**WHAT IS NEEDED**
Could you show each line of the records that contains the word "download"?

● ● ● ● ● ● ●

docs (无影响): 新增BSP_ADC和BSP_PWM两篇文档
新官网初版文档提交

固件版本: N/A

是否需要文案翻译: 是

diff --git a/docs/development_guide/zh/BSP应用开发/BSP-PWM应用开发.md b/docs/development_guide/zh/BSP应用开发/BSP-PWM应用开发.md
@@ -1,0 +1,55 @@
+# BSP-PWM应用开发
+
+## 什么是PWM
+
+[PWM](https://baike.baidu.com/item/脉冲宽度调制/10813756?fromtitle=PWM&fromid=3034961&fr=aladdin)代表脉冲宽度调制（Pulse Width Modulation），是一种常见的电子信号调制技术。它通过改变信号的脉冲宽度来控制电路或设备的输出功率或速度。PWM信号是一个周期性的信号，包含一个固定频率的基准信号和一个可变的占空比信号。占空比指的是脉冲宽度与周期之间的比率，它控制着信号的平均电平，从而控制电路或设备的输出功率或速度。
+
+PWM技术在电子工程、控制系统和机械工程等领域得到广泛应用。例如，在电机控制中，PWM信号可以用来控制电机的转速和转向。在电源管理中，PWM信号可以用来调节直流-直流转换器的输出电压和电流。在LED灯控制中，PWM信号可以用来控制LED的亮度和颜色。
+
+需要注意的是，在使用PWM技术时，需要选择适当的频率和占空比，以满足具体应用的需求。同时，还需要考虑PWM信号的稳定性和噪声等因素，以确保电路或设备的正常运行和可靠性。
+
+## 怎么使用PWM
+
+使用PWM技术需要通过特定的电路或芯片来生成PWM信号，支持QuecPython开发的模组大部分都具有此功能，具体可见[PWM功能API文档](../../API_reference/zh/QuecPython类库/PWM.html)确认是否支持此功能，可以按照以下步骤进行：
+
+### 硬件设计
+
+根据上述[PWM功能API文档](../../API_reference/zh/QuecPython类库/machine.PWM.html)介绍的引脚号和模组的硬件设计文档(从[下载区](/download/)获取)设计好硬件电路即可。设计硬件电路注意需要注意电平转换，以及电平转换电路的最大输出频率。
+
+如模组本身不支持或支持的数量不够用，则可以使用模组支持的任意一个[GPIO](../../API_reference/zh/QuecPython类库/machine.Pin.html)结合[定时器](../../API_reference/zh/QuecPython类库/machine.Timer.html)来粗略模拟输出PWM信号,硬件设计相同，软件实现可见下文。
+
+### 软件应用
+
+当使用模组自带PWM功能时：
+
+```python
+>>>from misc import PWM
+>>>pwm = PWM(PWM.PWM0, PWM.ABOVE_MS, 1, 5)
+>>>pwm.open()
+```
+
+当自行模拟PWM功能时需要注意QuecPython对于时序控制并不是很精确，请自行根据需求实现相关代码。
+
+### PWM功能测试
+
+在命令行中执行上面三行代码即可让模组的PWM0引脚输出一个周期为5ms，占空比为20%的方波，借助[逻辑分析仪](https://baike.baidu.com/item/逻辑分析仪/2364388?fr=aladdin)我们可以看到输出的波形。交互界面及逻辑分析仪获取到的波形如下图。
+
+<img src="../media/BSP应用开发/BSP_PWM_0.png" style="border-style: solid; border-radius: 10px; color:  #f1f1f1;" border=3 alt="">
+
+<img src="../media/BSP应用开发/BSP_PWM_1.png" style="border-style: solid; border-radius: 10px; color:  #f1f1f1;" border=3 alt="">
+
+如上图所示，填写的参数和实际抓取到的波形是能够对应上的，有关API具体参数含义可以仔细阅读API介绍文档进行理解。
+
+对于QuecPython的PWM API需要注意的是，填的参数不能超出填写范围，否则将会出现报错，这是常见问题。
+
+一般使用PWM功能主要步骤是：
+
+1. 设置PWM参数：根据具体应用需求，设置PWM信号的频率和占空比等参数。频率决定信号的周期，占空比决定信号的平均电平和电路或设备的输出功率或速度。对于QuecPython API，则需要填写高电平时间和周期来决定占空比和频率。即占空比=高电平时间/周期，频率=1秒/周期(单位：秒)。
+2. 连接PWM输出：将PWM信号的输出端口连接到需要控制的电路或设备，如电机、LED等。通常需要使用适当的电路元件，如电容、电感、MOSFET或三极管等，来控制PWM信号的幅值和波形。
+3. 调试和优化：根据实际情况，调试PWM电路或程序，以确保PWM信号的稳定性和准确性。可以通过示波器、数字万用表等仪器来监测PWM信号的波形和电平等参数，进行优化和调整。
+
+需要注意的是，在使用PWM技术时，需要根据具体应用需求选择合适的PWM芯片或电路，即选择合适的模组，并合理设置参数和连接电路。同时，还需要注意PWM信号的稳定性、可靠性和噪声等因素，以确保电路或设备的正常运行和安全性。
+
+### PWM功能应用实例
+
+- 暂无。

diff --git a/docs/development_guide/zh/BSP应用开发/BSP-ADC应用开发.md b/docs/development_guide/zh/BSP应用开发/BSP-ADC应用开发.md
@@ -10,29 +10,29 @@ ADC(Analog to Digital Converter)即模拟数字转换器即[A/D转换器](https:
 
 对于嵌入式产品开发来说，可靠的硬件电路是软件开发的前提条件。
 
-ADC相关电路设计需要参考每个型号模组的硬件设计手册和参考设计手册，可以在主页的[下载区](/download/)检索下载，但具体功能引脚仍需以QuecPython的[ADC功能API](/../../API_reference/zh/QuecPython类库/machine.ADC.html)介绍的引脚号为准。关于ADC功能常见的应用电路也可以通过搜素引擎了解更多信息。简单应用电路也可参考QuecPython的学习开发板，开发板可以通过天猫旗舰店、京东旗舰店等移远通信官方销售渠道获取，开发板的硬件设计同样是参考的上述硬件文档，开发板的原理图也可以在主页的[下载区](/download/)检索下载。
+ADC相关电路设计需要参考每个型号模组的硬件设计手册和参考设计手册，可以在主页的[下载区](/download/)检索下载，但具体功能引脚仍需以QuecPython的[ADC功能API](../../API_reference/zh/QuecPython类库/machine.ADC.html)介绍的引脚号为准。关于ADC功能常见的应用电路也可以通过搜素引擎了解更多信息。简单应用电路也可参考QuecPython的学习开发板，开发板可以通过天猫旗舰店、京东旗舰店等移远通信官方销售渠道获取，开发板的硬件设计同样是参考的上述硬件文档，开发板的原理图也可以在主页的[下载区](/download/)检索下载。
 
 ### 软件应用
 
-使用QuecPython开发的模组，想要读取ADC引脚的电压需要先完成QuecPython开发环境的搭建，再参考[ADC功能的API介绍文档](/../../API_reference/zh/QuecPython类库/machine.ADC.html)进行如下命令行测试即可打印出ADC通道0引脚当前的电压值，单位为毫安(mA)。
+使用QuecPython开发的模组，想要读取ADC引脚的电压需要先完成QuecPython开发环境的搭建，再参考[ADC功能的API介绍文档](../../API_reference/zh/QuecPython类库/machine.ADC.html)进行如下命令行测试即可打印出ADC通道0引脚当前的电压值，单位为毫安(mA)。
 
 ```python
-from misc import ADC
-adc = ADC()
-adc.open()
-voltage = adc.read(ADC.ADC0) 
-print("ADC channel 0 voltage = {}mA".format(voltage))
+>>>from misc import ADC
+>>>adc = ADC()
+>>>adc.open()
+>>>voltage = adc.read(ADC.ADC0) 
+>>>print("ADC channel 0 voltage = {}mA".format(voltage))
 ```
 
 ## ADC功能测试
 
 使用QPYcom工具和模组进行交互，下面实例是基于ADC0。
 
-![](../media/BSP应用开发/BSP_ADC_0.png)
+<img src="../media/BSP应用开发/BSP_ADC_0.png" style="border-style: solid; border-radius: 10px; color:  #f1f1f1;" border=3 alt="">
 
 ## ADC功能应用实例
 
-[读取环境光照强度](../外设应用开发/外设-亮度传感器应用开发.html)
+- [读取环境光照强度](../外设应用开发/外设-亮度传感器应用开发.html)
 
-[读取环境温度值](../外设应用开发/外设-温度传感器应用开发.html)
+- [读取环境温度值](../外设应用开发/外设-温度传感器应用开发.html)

● ● ● ● ● ● ●

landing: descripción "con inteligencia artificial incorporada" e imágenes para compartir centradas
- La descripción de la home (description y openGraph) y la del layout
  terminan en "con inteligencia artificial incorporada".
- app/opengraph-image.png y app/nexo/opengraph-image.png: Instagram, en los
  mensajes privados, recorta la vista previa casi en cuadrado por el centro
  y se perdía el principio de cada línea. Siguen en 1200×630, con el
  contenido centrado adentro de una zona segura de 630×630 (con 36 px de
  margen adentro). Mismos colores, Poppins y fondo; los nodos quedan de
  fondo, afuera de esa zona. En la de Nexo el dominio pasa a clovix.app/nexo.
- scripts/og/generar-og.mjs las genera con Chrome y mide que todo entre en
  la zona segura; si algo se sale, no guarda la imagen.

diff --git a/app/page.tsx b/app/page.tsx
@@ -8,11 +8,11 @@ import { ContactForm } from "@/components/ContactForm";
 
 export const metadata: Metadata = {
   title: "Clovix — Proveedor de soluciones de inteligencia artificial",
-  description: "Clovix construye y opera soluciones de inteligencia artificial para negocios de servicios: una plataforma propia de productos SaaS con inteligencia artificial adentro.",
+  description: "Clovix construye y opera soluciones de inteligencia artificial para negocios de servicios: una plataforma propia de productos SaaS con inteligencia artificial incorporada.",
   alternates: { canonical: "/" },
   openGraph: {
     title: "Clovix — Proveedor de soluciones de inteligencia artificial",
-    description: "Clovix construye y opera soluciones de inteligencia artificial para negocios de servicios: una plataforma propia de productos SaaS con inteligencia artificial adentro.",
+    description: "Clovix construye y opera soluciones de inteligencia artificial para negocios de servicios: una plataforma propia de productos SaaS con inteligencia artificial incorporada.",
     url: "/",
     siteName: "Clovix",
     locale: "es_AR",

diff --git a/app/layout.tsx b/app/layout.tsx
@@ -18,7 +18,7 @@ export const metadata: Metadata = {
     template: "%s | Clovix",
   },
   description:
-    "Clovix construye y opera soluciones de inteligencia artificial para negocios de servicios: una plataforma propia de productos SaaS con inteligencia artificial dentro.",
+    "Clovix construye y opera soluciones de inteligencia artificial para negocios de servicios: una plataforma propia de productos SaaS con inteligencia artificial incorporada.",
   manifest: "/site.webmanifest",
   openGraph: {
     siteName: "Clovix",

● ● ● ● ● ● ●

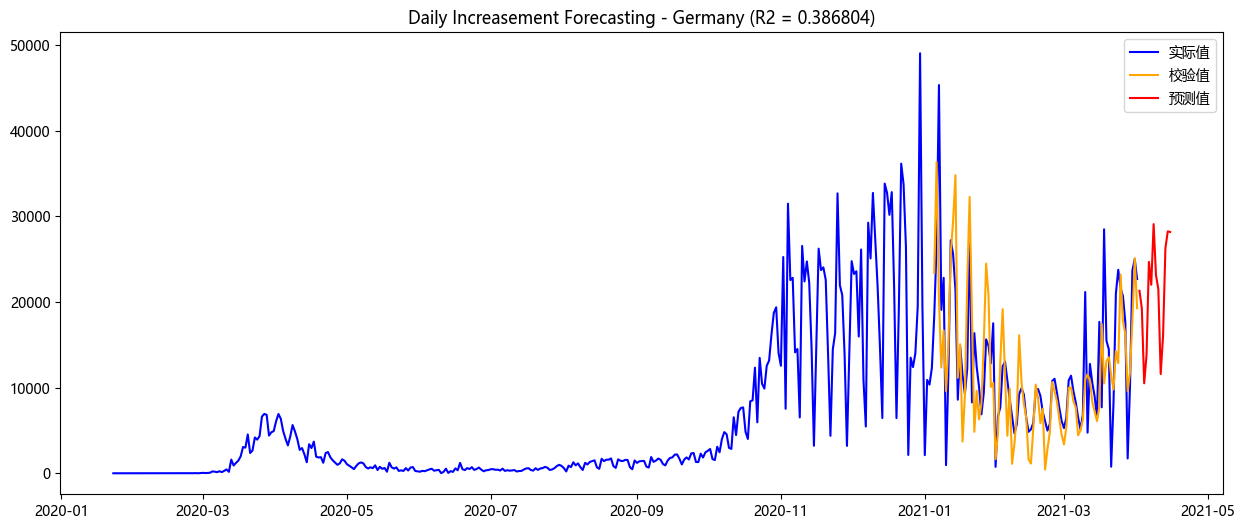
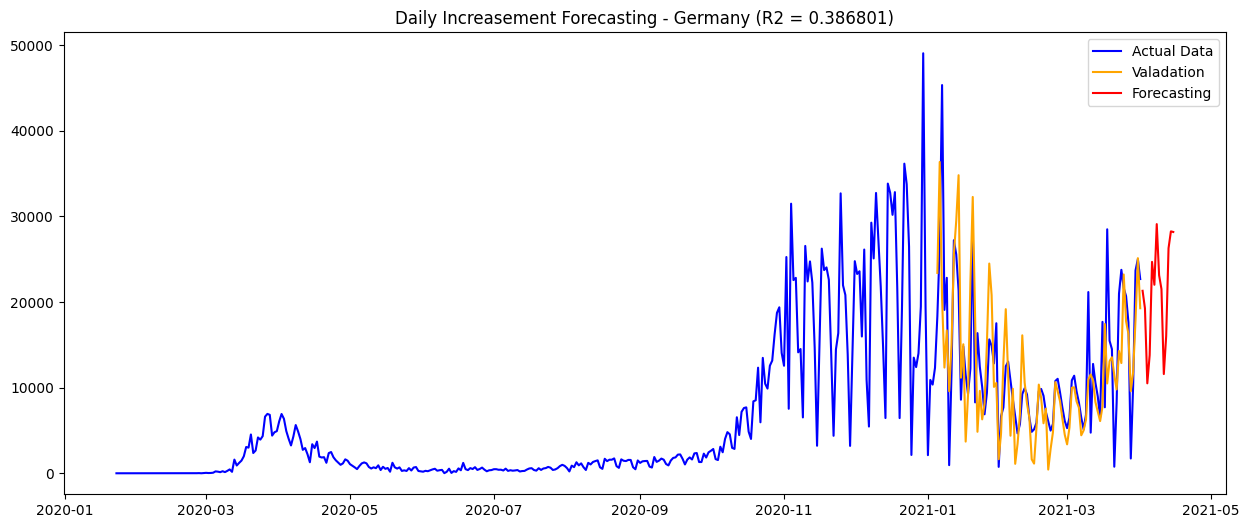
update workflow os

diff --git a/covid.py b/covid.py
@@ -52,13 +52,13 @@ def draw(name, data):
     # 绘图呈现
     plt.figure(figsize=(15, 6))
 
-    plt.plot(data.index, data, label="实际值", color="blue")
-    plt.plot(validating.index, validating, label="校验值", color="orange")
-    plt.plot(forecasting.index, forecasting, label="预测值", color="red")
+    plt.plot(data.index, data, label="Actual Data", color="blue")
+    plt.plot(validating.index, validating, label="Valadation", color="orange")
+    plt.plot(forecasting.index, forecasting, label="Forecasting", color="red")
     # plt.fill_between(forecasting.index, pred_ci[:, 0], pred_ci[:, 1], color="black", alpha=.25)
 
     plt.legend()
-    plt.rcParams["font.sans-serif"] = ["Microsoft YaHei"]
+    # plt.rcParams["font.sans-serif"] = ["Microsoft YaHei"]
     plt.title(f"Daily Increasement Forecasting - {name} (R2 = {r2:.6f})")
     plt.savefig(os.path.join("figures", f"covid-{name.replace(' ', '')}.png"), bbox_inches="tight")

● ● ● ● ● ● ●

**SOLUTION BELOW**
+根据上述[PWM功能API文档](../../API_reference/zh/QuecPython类库/machine.PWM.html)介绍的引脚号和模组的硬件设计文档(从[下载区](/download/)获取)设计好硬件电路即可。设计硬件电路注意需要注意电平转换，以及电平转换电路的最大输出频率。
-ADC相关电路设计需要参考每个型号模组的硬件设计手册和参考设计手册，可以在主页的[下载区](/download/)检索下载，但具体功能引脚仍需以QuecPython的[ADC功能API](/../../API_reference/zh/QuecPython类库/machine.ADC.html)介绍的引脚号为准。关于ADC功能常见的应用电路也可以通过搜素引擎了解更多信息。简单应用电路也可参考QuecPython的学习开发板，开发板可以通过天猫旗舰店、京东旗舰店等移远通信官方销售渠道获取，开发板的硬件设计同样是参考的上述硬件文档，开发板的原理图也可以在主页的[下载区](/download/)检索下载。
+ADC相关电路设计需要参考每个型号模组的硬件设计手册和参考设计手册，可以在主页的[下载区](/download/)检索下载，但具体功能引脚仍需以QuecPython的[ADC功能API](../../API_reference/zh/QuecPython类库/machine.ADC.html)介绍的引脚号为准。关于ADC功能常见的应用电路也可以通过搜素引擎了解更多信息。简单应用电路也可参考QuecPython的学习开发板，开发板可以通过天猫旗舰店、京东旗舰店等移远通信官方销售渠道获取，开发板的硬件设计同样是参考的上述硬件文档，开发板的原理图也可以在主页的[下载区](/download/)检索下载。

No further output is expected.